* [What you have to do] In the copy, leave out the pictures and repeat all records exactly.

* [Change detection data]
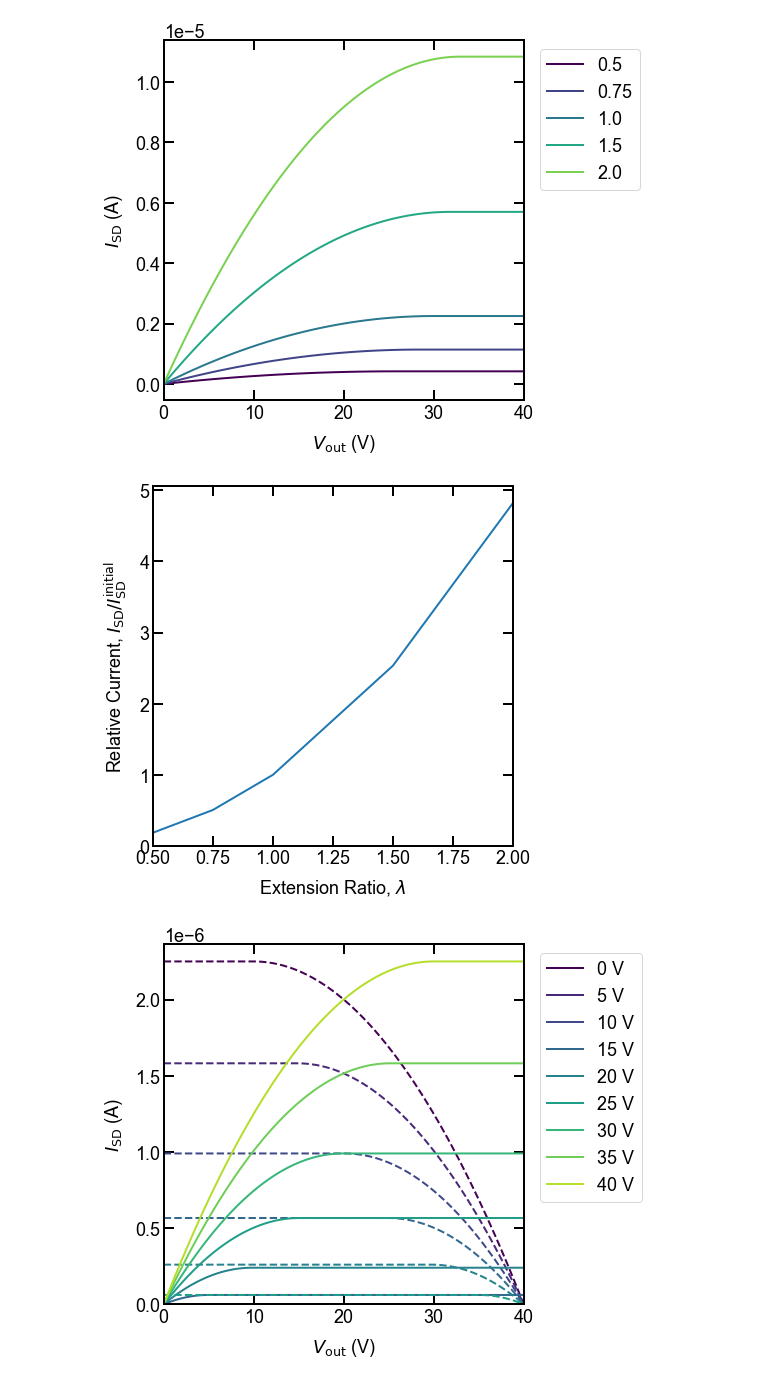
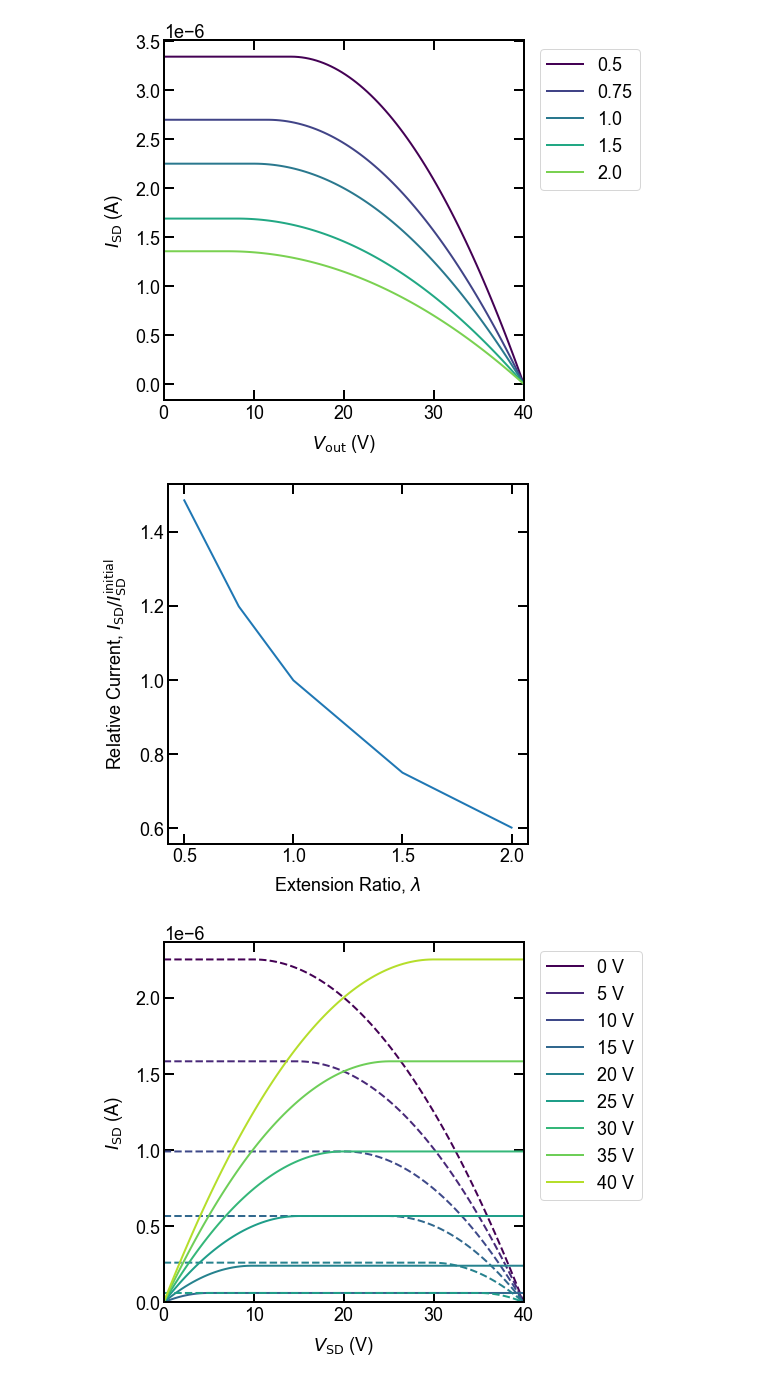
Before and after one commit to erialcuw/stretchableCircuit, a Jupyter notebook: ElasticTFT-Model-uniaxial.ipynb, the cells around one changed output. Saved outputs shown, nothing was run; the diff lists cells and outputs as text; code cells hidden in the pictures.

Commit message:
Structural rework of the code - implement transistor class

```diff
--- a/ElasticTFT-Model-uniaxial.ipynb
+++ b/ElasticTFT-Model-uniaxial.ipynb
@@ -154,44 +147,70 @@ def I_SD_calc(er, V_G, V_SD, V_T_er, C_G_er, geo_er, mu):
     return I_SD
+# %%
+# Function to calculate the relative source-drain current (I_SD/I_SD(er=1)) in the saturation regime
+# The value of V_G that gives the highest magnitude I_SD is used
+
+def calculate_relativeI_SD(er, transistor):
+
+    I_SDrel = np.zeros(len(er))
+
+    for i in range(len(er)):
+        I_SDrel[i] = transistor.I_SD[transistor.V_SD_satidx,transistor.I_SD_maxidx,i]/transistor.I_SD[transistor.V_SD_satidx,transistor.I_SD_maxidx,er_1_idx]
+
+    return I_SDrel
 # %%
 # Calculate the source-drain current vs. deformation for the p-type and n-type TFTs
 
-# I_SD for the n-type transistor
-I_SD_n = I_SD_calc(er, V_G_n, V_SD_n, V_T_n_er, C_G_n_er, geo_n_er, mu_n)
+ntype.I_SD = calculate_I_SD(er, ntype)
+ptype.I_SD = calculate_I_SD(er, ptype)
 
-# I_SD for the p-type transistor
-I_SD_p = I_SD_calc(er, V_G_p, V_SD_p, V_T_p_er, C_G_p_er, geo_p_er, mu_p)
+# Calculate the relative source-drain current (I_SD/I_SD(er=1)) for the p-type and n-type TFTs
+
+ntype.I_SDrel = calculate_relativeI_SD(er, ntype)
+ptype.I_SDrel = calculate_relativeI_SD(er, ptype)
+# %%
+# Build the voltage transfer curve (V_TC) by finding where the n- and p-type load curves cross
+# The accuracy of this calculation depends on your voltage scan resolution, V_resolution
+
+V_out_cross = np.zeros((np.size(V_in,0),np.size(er,0)))
+for i in range(np.size(er,0)):
+    for j in range (np.size(V_in,0)):
+        for k in range (np.size(V_out,0)):
+            if ntype.I_SD[k,j,i]>=ptype.I_SD[k,j,i]:
+                V_out_cross[j,i]=V_out[k]
+                break
 # %%
 # Plot a series of load curves vs. deformation for the n-type transistor with V_in = 40 V
 
 er_plot = np.array([0.5, 0.75, 1, 1.5, 2])
 
 idx_er = np.zeros((np.size(er_plot)))
 
 for i in range((np.size(er_plot))):
     idx_er[i] = (np.abs(er - er_plot[i])).argmin()
 
 fig = plt.figure(figsize=(5, 5))
 ax = fig.add_axes([0, 0, 1, 1])
 ax.xaxis.set_tick_params(which='major', size=10, width=2, direction='in', top='on')
 ax.xaxis.set_tick_params(which='minor', size=7, width=2, direction='in', top='on')
 ax.yaxis.set_tick_params(which='major', size=10, width=2, direction='in', right='on')
 ax.yaxis.set_tick_params(which='minor', size=7, width=2, direction='in', right='on')
 
 ax.set_xlim(0, np.max(V_out))
 #ax.set_ylim(0, 1.05*np.max(I_SD_n[:,:,idx_er]))
 
 ax.set_xlabel('$V_\mathrm{out}$ (V)', labelpad=10)
 ax.set_ylabel('$I_\mathrm{SD}$ (A)', labelpad=10)
 
 cm = pylab.get_cmap('viridis')
 
 for i in range((np.size(er_plot,0))):
-    ax.plot(V_out, I_SD_n[:,int(np.size(I_SD_n,1)-1),int(idx_er[i])], linewidth=2, color=cm(1.*i/np.size(er_plot)), label=(str(er_plot[i])))
+    #ax.plot(V_out, ntype.I_SD[:,int(np.size(ntype.I_SD,1)-1),int(idx_er[i])], linewidth=2, color=cm(1.*i/np.size(er_plot)), label=(str(er_plot[i])))
+    ax.plot(V_out, ptype.I_SD[:,0,int(idx_er[i])], linewidth=2, color=cm(1.*i/np.size(er_plot)), label=(str(er_plot[i])))
 
 plt.legend(bbox_to_anchor=(1.02, 1.0), loc='upper left')
 
 plt.show()
 
 #plt.savefig('Final_Plot.png', dpi=300, transparent=False, bbox_inches='tight')
 # %% [output]
-[figure, old version]
+[figure, new version]
@@ -221,17 +224,14 @@ ax.xaxis.set_tick_params(which='minor', size=7, width=2, direction='in', top='on
 ax.yaxis.set_tick_params(which='major', size=10, width=2, direction='in', right='on')
 ax.yaxis.set_tick_params(which='minor', size=7, width=2, direction='in', right='on')
 
-ax.set_xlim(np.min(er), np.max(er))
-ax.set_ylim(0, 1.05*np.max(I_SD_rel_n))
-
 ax.set_xlabel('Extension Ratio, $\lambda$', labelpad=10)
 ax.set_ylabel('Relative Current, $I_\mathrm{SD}/I_\mathrm{SD}^\mathrm{initial}$', labelpad=10)
 
-ax.plot(er, I_SD_rel_n, linewidth=2)
+ax.plot(er, ntype.I_SDrel, linewidth=2)
 
 plt.show()
 # %% [output]
-[figure, old version]
+[figure, new version]
 # %%
 # Plot a series of load curves
 
```
Also changed, not shown: parts of 19 cells of this notebook.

* [Written response]
Before and after one commit to erialcuw/stretchableCircuit, a Jupyter notebook: ElasticTFT-Model-uniaxial.ipynb, the cells around one changed output. Saved outputs shown, nothing was run; the diff lists cells and outputs as text; code cells hidden in the pictures.

Commit message:
Structural rework of the code - implement transistor class

```diff
--- a/ElasticTFT-Model-uniaxial.ipynb
+++ b/ElasticTFT-Model-uniaxial.ipynb
@@ -154,44 +147,70 @@ def I_SD_calc(er, V_G, V_SD, V_T_er, C_G_er, geo_er, mu):
     return I_SD
+# %%
+# Function to calculate the relative source-drain current (I_SD/I_SD(er=1)) in the saturation regime
+# The value of V_G that gives the highest magnitude I_SD is used
+
+def calculate_relativeI_SD(er, transistor):
+
+    I_SDrel = np.zeros(len(er))
+
+    for i in range(len(er)):
+        I_SDrel[i] = transistor.I_SD[transistor.V_SD_satidx,transistor.I_SD_maxidx,i]/transistor.I_SD[transistor.V_SD_satidx,transistor.I_SD_maxidx,er_1_idx]
+
+    return I_SDrel
 # %%
 # Calculate the source-drain current vs. deformation for the p-type and n-type TFTs
 
-# I_SD for the n-type transistor
-I_SD_n = I_SD_calc(er, V_G_n, V_SD_n, V_T_n_er, C_G_n_er, geo_n_er, mu_n)
+ntype.I_SD = calculate_I_SD(er, ntype)
+ptype.I_SD = calculate_I_SD(er, ptype)
 
-# I_SD for the p-type transistor
-I_SD_p = I_SD_calc(er, V_G_p, V_SD_p, V_T_p_er, C_G_p_er, geo_p_er, mu_p)
+# Calculate the relative source-drain current (I_SD/I_SD(er=1)) for the p-type and n-type TFTs
+
+ntype.I_SDrel = calculate_relativeI_SD(er, ntype)
+ptype.I_SDrel = calculate_relativeI_SD(er, ptype)
+# %%
+# Build the voltage transfer curve (V_TC) by finding where the n- and p-type load curves cross
+# The accuracy of this calculation depends on your voltage scan resolution, V_resolution
+
+V_out_cross = np.zeros((np.size(V_in,0),np.size(er,0)))
+for i in range(np.size(er,0)):
+    for j in range (np.size(V_in,0)):
+        for k in range (np.size(V_out,0)):
+            if ntype.I_SD[k,j,i]>=ptype.I_SD[k,j,i]:
+                V_out_cross[j,i]=V_out[k]
+                break
 # %%
 # Plot a series of load curves vs. deformation for the n-type transistor with V_in = 40 V
 
 er_plot = np.array([0.5, 0.75, 1, 1.5, 2])
 
 idx_er = np.zeros((np.size(er_plot)))
 
 for i in range((np.size(er_plot))):
     idx_er[i] = (np.abs(er - er_plot[i])).argmin()
 
 fig = plt.figure(figsize=(5, 5))
 ax = fig.add_axes([0, 0, 1, 1])
 ax.xaxis.set_tick_params(which='major', size=10, width=2, direction='in', top='on')
 ax.xaxis.set_tick_params(which='minor', size=7, width=2, direction='in', top='on')
 ax.yaxis.set_tick_params(which='major', size=10, width=2, direction='in', right='on')
 ax.yaxis.set_tick_params(which='minor', size=7, width=2, direction='in', right='on')
 
 ax.set_xlim(0, np.max(V_out))
 #ax.set_ylim(0, 1.05*np.max(I_SD_n[:,:,idx_er]))
 
 ax.set_xlabel('$V_\mathrm{out}$ (V)', labelpad=10)
 ax.set_ylabel('$I_\mathrm{SD}$ (A)', labelpad=10)
 
 cm = pylab.get_cmap('viridis')
 
 for i in range((np.size(er_plot,0))):
-    ax.plot(V_out, I_SD_n[:,int(np.size(I_SD_n,1)-1),int(idx_er[i])], linewidth=2, color=cm(1.*i/np.size(er_plot)), label=(str(er_plot[i])))
+    #ax.plot(V_out, ntype.I_SD[:,int(np.size(ntype.I_SD,1)-1),int(idx_er[i])], linewidth=2, color=cm(1.*i/np.size(er_plot)), label=(str(er_plot[i])))
+    ax.plot(V_out, ptype.I_SD[:,0,int(idx_er[i])], linewidth=2, color=cm(1.*i/np.size(er_plot)), label=(str(er_plot[i])))
 
 plt.legend(bbox_to_anchor=(1.02, 1.0), loc='upper left')
 
 plt.show()
 
 #plt.savefig('Final_Plot.png', dpi=300, transparent=False, bbox_inches='tight')
 # %% [output]
-[figure, old version]
+[figure, new version]
@@ -221,17 +224,14 @@ ax.xaxis.set_tick_params(which='minor', size=7, width=2, direction='in', top='on
 ax.yaxis.set_tick_params(which='major', size=10, width=2, direction='in', right='on')
 ax.yaxis.set_tick_params(which='minor', size=7, width=2, direction='in', right='on')
 
-ax.set_xlim(np.min(er), np.max(er))
-ax.set_ylim(0, 1.05*np.max(I_SD_rel_n))
-
 ax.set_xlabel('Extension Ratio, $\lambda$', labelpad=10)
 ax.set_ylabel('Relative Current, $I_\mathrm{SD}/I_\mathrm{SD}^\mathrm{initial}$', labelpad=10)
 
-ax.plot(er, I_SD_rel_n, linewidth=2)
+ax.plot(er, ntype.I_SDrel, linewidth=2)
 
 plt.show()
 # %% [output]
-[figure, old version]
+[figure, new version]
 # %%
 # Plot a series of load curves
 
```
Also changed, not shown: parts of 19 cells of this notebook.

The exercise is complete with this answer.